How To Stay Internet Safe

ncs 5/02/2019

Anyone been watching ‘You’ on Netflix? If there’s ever been a wake-up call, this programme is it!

It’s overwhelming when you realise how much information people can find out about you, based on your digital footprint. Well, today is Safer Internet Day. So we’ve put together a few key pointers in the hope it stops you from becoming the star of a Netflix Originals series (for the wrong reasons)... 

Make your social accounts private

Let’s start with the basics. Obviously, ‘public social media accounts’ means just that. Anyone, yes, anyone can see your profile. Next time you’re in a public space, think about how you’d feel knowing every single person you pass could look at pictures of you whenever they wanted to. It’s creepy, and easily avoidable. If they aren’t already, make your accounts private. 

Think about your digital footprint

Everything you do online leaves a trail, and it’s much easier to not put something there in the first place than to try and remove it (from all sources) at a later date. Protect your online reputation and think before you share, or overshare! Safe to say, if you don’t want your parents or teachers seeing it, it might not be worth posting it.

Avoid free public Wi-Fi

Ok, so you’ve run out of data and haven’t checked Insta for hours. There’s free Wi-Fi available, why not hop on? All public Wi-Fi networks are less secure than private ones, fact. If you need access, rely on networks from reputable brands, e.g. a coffee shop that you’ve already paid for the privilege to be in. If you can hook up for free, ask yourself what’s in it for the people running the network? 

By far the most effective trick for staying safe on public Wi-Fi is to install a VPN (Virtual Private Network) on your devices. It encrypts data traveling to and from your laptop or phone, and provides a secure server. So if you do rely on public Wi-Fi, get a VPN.

Look for the padlock

This one is super simple. Any time you’re on a website, glance up at the URL bar and look for the padlock. This symbol shows that the site you’re on has HTTPS encryption. If you don’t see the padlock, your privacy is at risk. 

Create impenetrable passwords

Kidsmart says you should treat your password like your toothbrush – don’t share it with anyone, and change it often! We recommend you use strong passwords that are tricky to guess. Do this by using a mixture of letters, numbers and symbols (!, #, £, $, &) wherever possible. And remember, don’t save your passwords to shared computers.

Keep your personal details personal

This might seem obvious, but we’d rather cover it off anyway... 

  • Never give out your real name
  • Never tell anyone where you go to school
  • Never give out your address or telephone number

Look out for fakers

Lots of people like to chat online. It’s so common in fact that one in three married couples say they first met online. But it’s worth bearing in mind, on Facebook alone, there are hundreds of millions of fake accounts. It’s not nice to think that the people you’re speaking to might not be who they say they are, but there’s a chance this is the case. Never agree to meet anyone you’ve met online on your own.

Find your community

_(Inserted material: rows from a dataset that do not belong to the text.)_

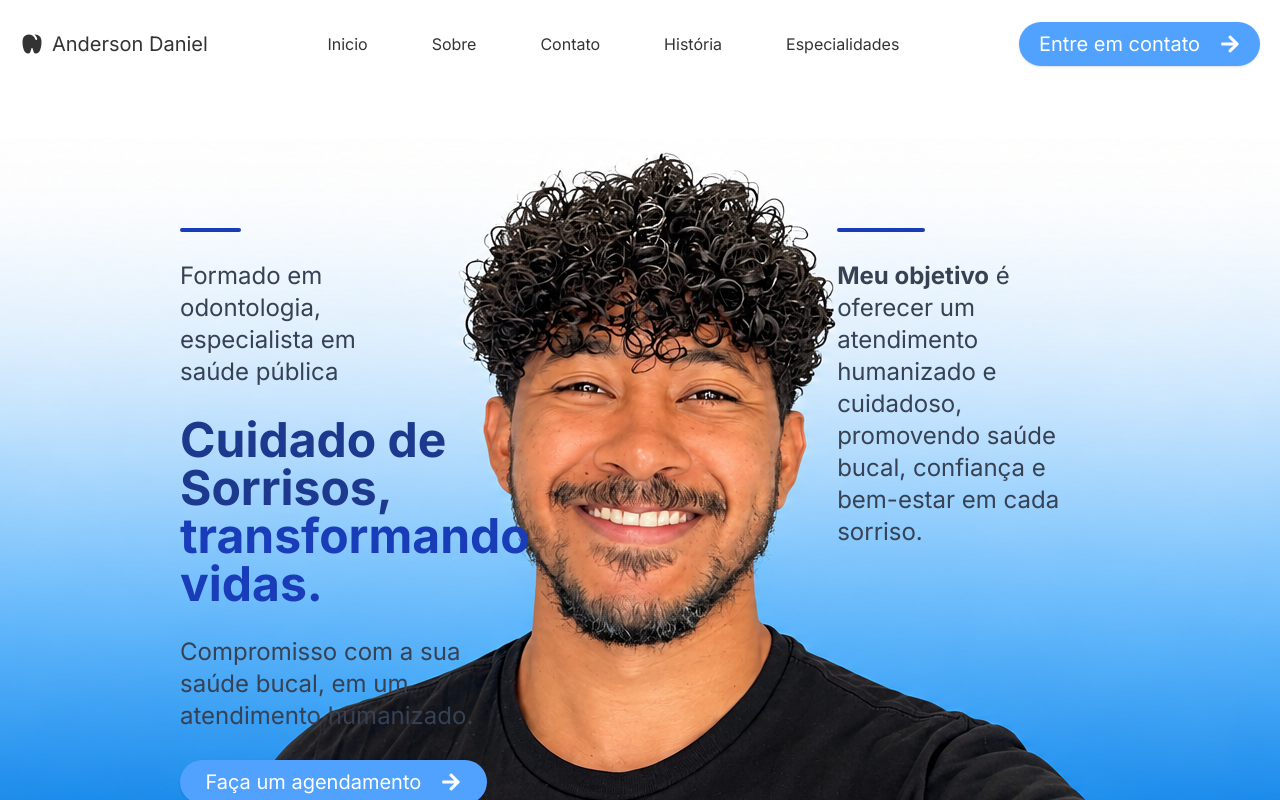
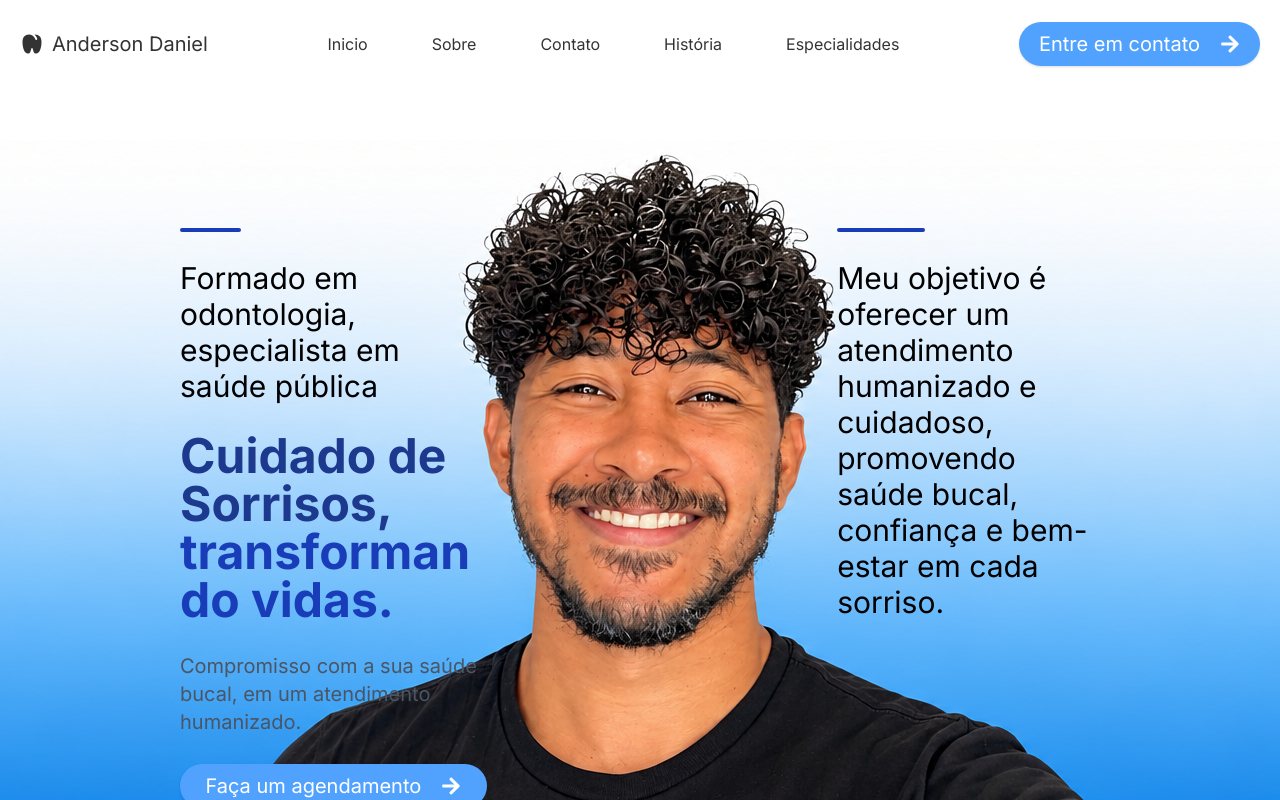
Before and after one commit to my-front-end-works/dr-anderson, a Next.js app: page / in a window 1280 px wide. Shown: the top 800 px of the page. Built offline with nearby package versions, Linux system fonts and the light colour scheme; a web font is replaced by a local one.

Commit message:
feat: adjust style

```diff
--- a/src/app/_components/global/page-container.jsx
+++ b/src/app/_components/global/page-container.jsx
@@ -1,7 +1,7 @@
 export default function PageContainer({ children, className = "" }) {
   return (
     <main
-      className={`w-auto h-auto p-5 xl:px-100 xl:py-50 ${className} gap-10`}
+      className={`w-auto h-auto p-5 xl:px-100 xl:py-50 ${className} gap-15`}
     >
       {children}
     </main>
--- a/src/app/_components/global/title.jsx
+++ b/src/app/_components/global/title.jsx
@@ -1,10 +1,16 @@
-export default function Title({ text = "", color = "black", small = false }) {
+export default function Title({
+  text = "",
+  color = "black",
+  small = false,
+  className = "",
+}) {
   return (
     <h1
       className={`
         w-full wrap-break-word
-        ${small ? "text-2xl md:text-3xl" : "text-4xl md:text-5xl"}
+        ${small ? "text-2xl md:text-3xl" : "text-3xl md:text-5xl"}
         ${color !== "black" ? "text-white" : "text-black"}
+        ${className}
       `}
     >
       {text}
--- a/src/app/_components/header/header.jsx
+++ b/src/app/_components/header/header.jsx
@@ -1,6 +1,9 @@
 "use client";
+
 import Options from "./options";
 import Button from "../global/button";
+import Paragraph from "../global/ paragraph";
+import Title from "../global/title";
 
 export default function Header() {
   return (
@@ -8,35 +11,51 @@ export default function Header() {
       <div className="w-full h-full">
         <Options />
       </div>
+
       <div className="w-full h-full xl:flex flex-row justify-between items-start md:p-40 text-gray-700 hidden">
         <div className="w-3/9 flex flex-col gap-7">
           <hr className="w-1/5 border-2 border-blue-800 rounded-full" />
-          <h1 className="w-2/3 text-2xl">
-            Formado em odontologia, especialista em saúde pública
-          </h1>
-          <h1 className="text-5xl">
-            <span className="text-blue-900 font-bold">
-              Cuidado de Sorrisos,
-            </span>{" "}
-            <span className="text-blue-800 font-bold">
-              transformando vidas.
-            </span>
-          </h1>
-          <p className="text-2xl">
-            Compromisso com a sua saúde bucal, em um atendimento
-            humanizado.{" "}
-          </p>
+
+          <Title
+            text="Formado em odontologia, especialista em saúde pública"
+            color="black"
+            small={true}
+            className="w-2/3 text-2xl"
+          />
+
+          <div className="flex flex-col">
+            <Title
+              text="Cuidado de Sorrisos,"
+              color="black"
+              className="text-5xl text-blue-900 font-bold"
+            />
+
+            <Title
+              text="transformando vidas."
+              color="black"
+              className="text-5xl text-blue-800 font-bold"
+            />
+          </div>
+
+          <Paragraph
+            text="Compromisso com a sua saúde bucal, em um atendimento humanizado."
+            className="text-gray-700"
+          />
+
           <div className="xl:flex items-center hidden">
-            <Button text={"Faça um agendamento"} />
+            <Button text="Faça um agendamento" />
           </div>
         </div>
+
         <div className="w-2/7 flex flex-col gap-7">
           <hr className="w-1/3 border-2 border-blue-800 rounded-full" />
-          <h1 className="text-2xl">
-            <span className="font-bold">Meu objetivo</span> é oferecer um
-            atendimento humanizado e cuidadoso, promovendo saúde bucal,
-            confiança e bem-estar em cada sorriso.
-          </h1>
+
+          <Title
+            text="Meu objetivo é oferecer um atendimento humanizado e cuidadoso, promovendo saúde bucal, confiança e bem-estar em cada sorriso."
+            color="black"
+            small={true}
+            className="text-2xl"
+          />
         </div>
       </div>
     </header>
--- a/src/app/_components/main/services/services.jsx
+++ b/src/app/_components/main/services/services.jsx
@@ -37,7 +37,7 @@ export default function Services() {
         </div>
 
         <div className="w-full h-auto flex justify-end items-center">
-          <div className="relative w-full md:w-[90%] h-100 md:h-80 xl:h-100 overflow-hidden rounded-2xl">
+          <div className="relative w-full md:w-[75%] h-100  xl:h-100 overflow-hidden rounded-2xl">
             <Image
               src="/main/services/servicos.png"
               alt="Atendimento e procedimentos odontológicos"
```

As we’ve mentioned above, there is a great community online and (providing you’re aware and cautious of fakers) it’s the perfect place to meet like-minded people – especially within the LGBT+ community. If you’re LGBT+ but don’t feel ready to talk to your family and friends, there are various online forums that offer a safe and anonymous way to speak about your feelings. 96% of LGBT+ young people say the Internet has helped them understand more about their sexual orientation and/or gender identity, while 93% say they found the advice and support they needed through the Internet (Stonewall, Staying Safe Online, 2012).

Don’t share your location

Sites, apps and devices all want to know your location while you’re using their services, and sometimes, even when you’re not! In some instances, this makes perfect sense – for example, a mapping service kind of needs it... But when it’s avoidable, avoid it. Check your location settings regularly to ensure you’re not revealing your whereabouts unnecessarily.

Also be mindful that you’re not giving away any visual clues about your location. Before you post photos online, sense-check them – could they reveal where you live, or go to school?

Remember you can say ‘no’

If you’re asked to do something that doesn’t seem right, or someone is making you feel uncomfortable online, stop speaking to them and tell an adult you trust. 

Further reading

There are plenty of resources you can depend on to give you further advice on these important topics, we recommend:

  • The official website for Safer Internet Day 
  • Childline: Speak to a counsellor about anything at any time, for free 
  • CEOP helps young people who are worried about how someone is communicating with them or are being sexually abused online